The history of slavery in the territory currently known as Louisiana began before its settlement by Europeans, as Native Americans also reduced captured enemies to the status of slaves. Following Robert Cavelier de La Salle establishing the French claim to the territory, and the introduction of the name Louisiana, the French developed their first settlements at Natchitoches (1713) and New Orleans (1718), and introduced slavery. The institution was maintained by the Spanish (1763–1800) when the area was known as new Spain, by the French when they returned (1800--1803) and by the United States, following the Louisiana Purchase of 1803.
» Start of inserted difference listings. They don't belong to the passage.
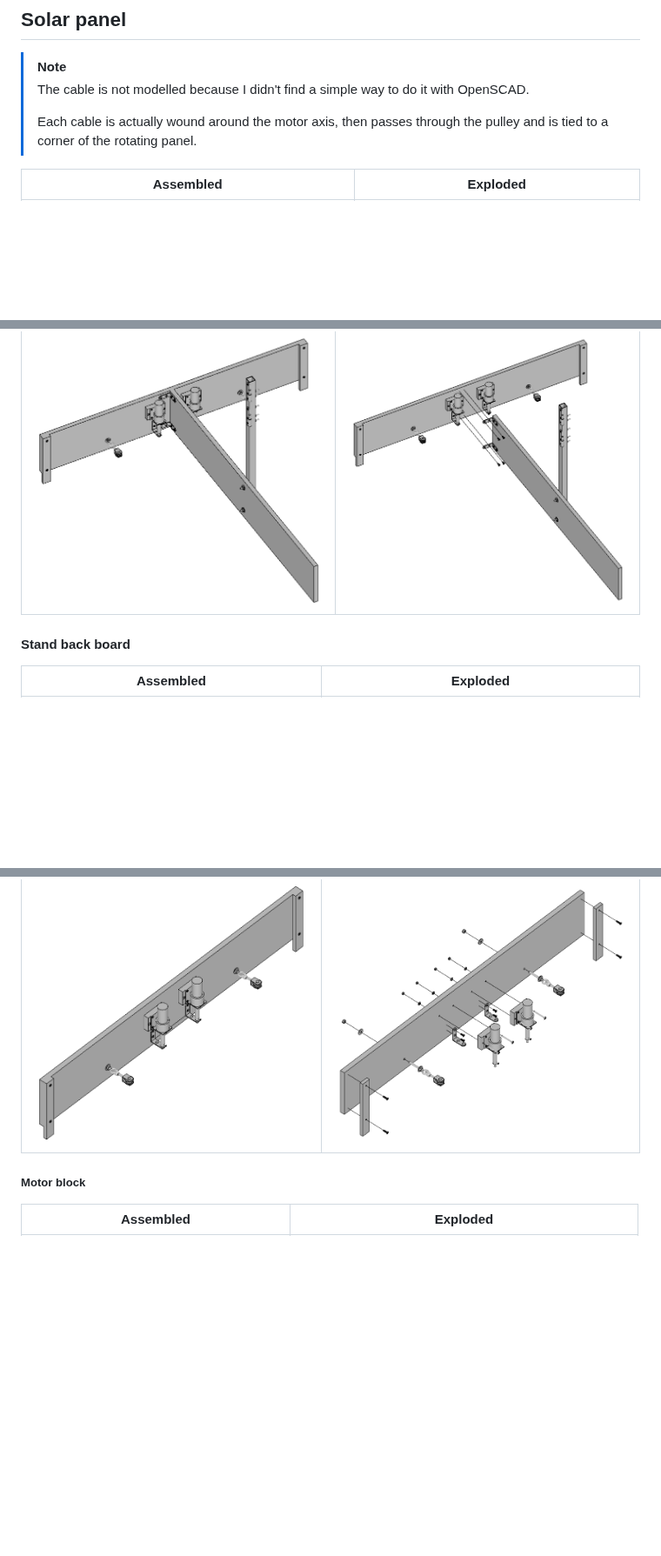
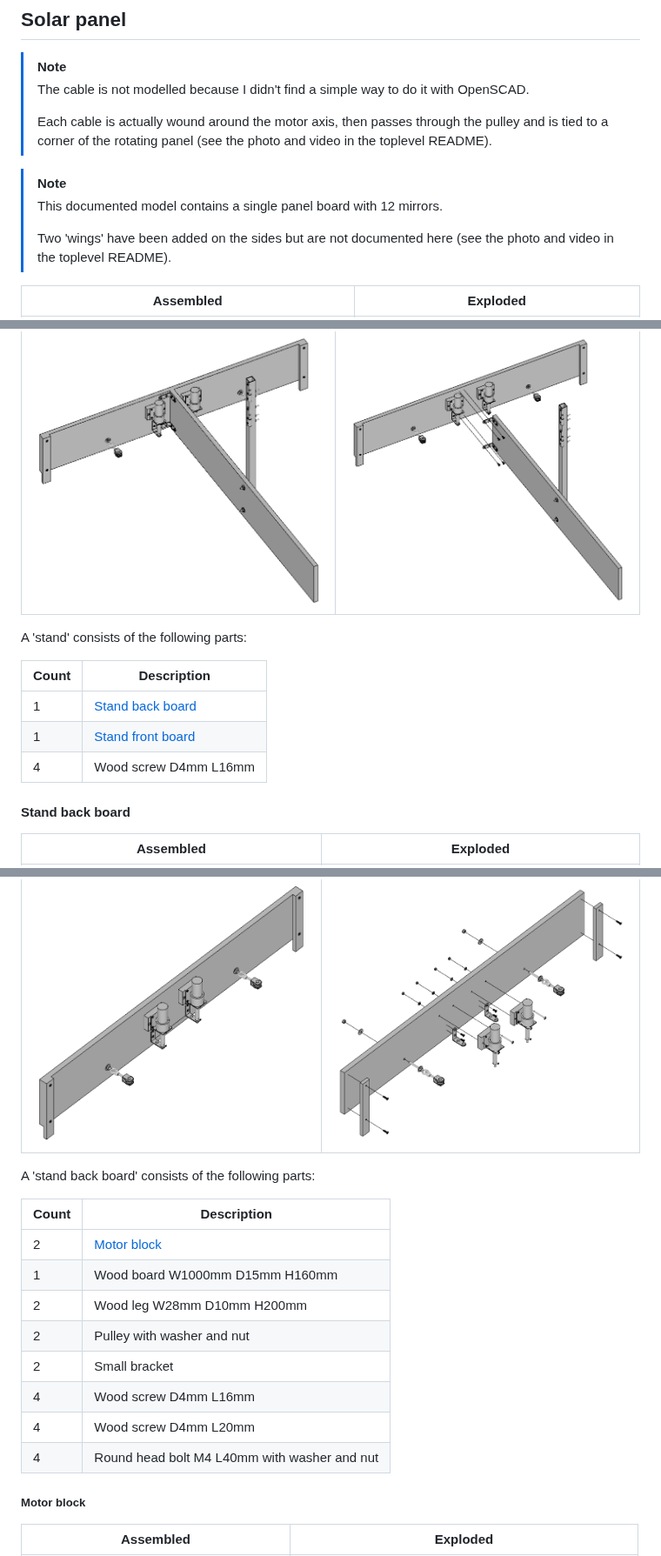
Before and after one commit to remipch/solar_concentrator, a Markdown page: mechanics/README.md, 3 parts joined by grey strips. Shown at 87% size. GitHub-like rendering; blank space fills up the shorter version.

Commit message:
mecha: README

```diff
--- a/mechanics/README.md
+++ b/mechanics/README.md
@@ -37,7 +37,14 @@ Mechanical parts have been modelled with [OpenSCAD](https://openscad.org/).
 > The cable is not modelled because I didn't find a simple way to do it with OpenSCAD.
 >
 > Each cable is actually wound around the motor axis, then passes through the pulley
-> and is tied to a corner of the rotating panel.
+> and is tied to a corner of the rotating panel
+> (see the photo and video in the toplevel README).
+
+> [!NOTE]
+> This documented model contains a single panel board with 12 mirrors.
+>
+> Two 'wings' have been added on the sides but are not documented here
+> (see the photo and video in the toplevel README).
 
 | Assembled | Exploded |
 | --------- | -------- |
@@ -60,11 +67,32 @@ A solar panel consists of the following parts:
 | --------- | -------- |
 | [![Stand](images/stand_assembled.png)](https://remipch.github.io/test_website/view_3d.html?model=temp) | [![Stand](images/stand_exploded.png)](https://remipch.github.io/test_website/view_3d.html?model=temp)
 
+A 'stand' consists of the following parts:
+
+| Count | Description |
+| ----- | ----------- |
+| 1 | [Stand back board](#stand-back-board)
+| 1 | [Stand front board](#stand-front-board)
+| 4 | Wood screw D4mm L16mm
+
 #### Stand back board
 
 | Assembled | Exploded |
 | --------- | -------- |
 | [![Stand back board](images/stand_back_board_assembled.png)](https://remipch.github.io/test_website/view_3d.html?model=temp) | [![Stand back board](images/stand_back_board_exploded.png)](https://remipch.github.io/test_website/view_3d.html?model=temp)
+
+A 'stand back board' consists of the following parts:
+
+| Count | Description |
+| ----- | ----------- |
+| 2 | [Motor block](#motor-block)
+| 1 | Wood board W1000mm D15mm H160mm
+| 2 | Wood leg W28mm D10mm H200mm
+| 2 | Pulley with washer and nut
+| 2 | Small bracket
+| 4 | Wood screw D4mm L16mm
+| 4 | Wood screw D4mm L20mm
+| 4 | Round head bolt M4 L40mm with washer and nut
 
 ##### Motor block
 
```
Also changed, not shown: other parts of mechanics/README.md (+2 -2 lines).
When France sold the Louisiana territory to the United States in 1803, it was soon accepted that enslaved Africans could be brought there as easily as they were brought to neighboring Mississippi though it violated U.S. law to do so. Though Louisiana was, at the start of the 19th century, a small producer of sugar with a relatively small number of slaves, it soon became a big sugar producer after plantation owners purchased enslaved people who had been transported from Africa and then to South Carolina before being sold in Louisiana where plantation owners forced the captive labor to work at no pay on their growing sugar cane plantations. Despite demands by United States Rep. James Hillhouse and by the pamphleteer Thomas Paine to enforce existing Federal law against slavery in the newly acquired territory, slavery prevailed because it was the source of great profits and the lowest cost labor. The last Spanish governor of the Louisiana territory wrote that "Truly, it is impossible for lower Louisiana to get along without slaves" and with the use of slaves, the colony had been "making great strides toward prosperity and wealth." Forced slave labor was needed, said William C. C. Claiborne, Louisiana's first United States governor, because unforced white laborers "cannot be had in this unhealthy climate." Hugh Thomas wrote that Claiborne was unable to enforce the abolition of trafficking in human beings where he was charged with doing so in Louisiana.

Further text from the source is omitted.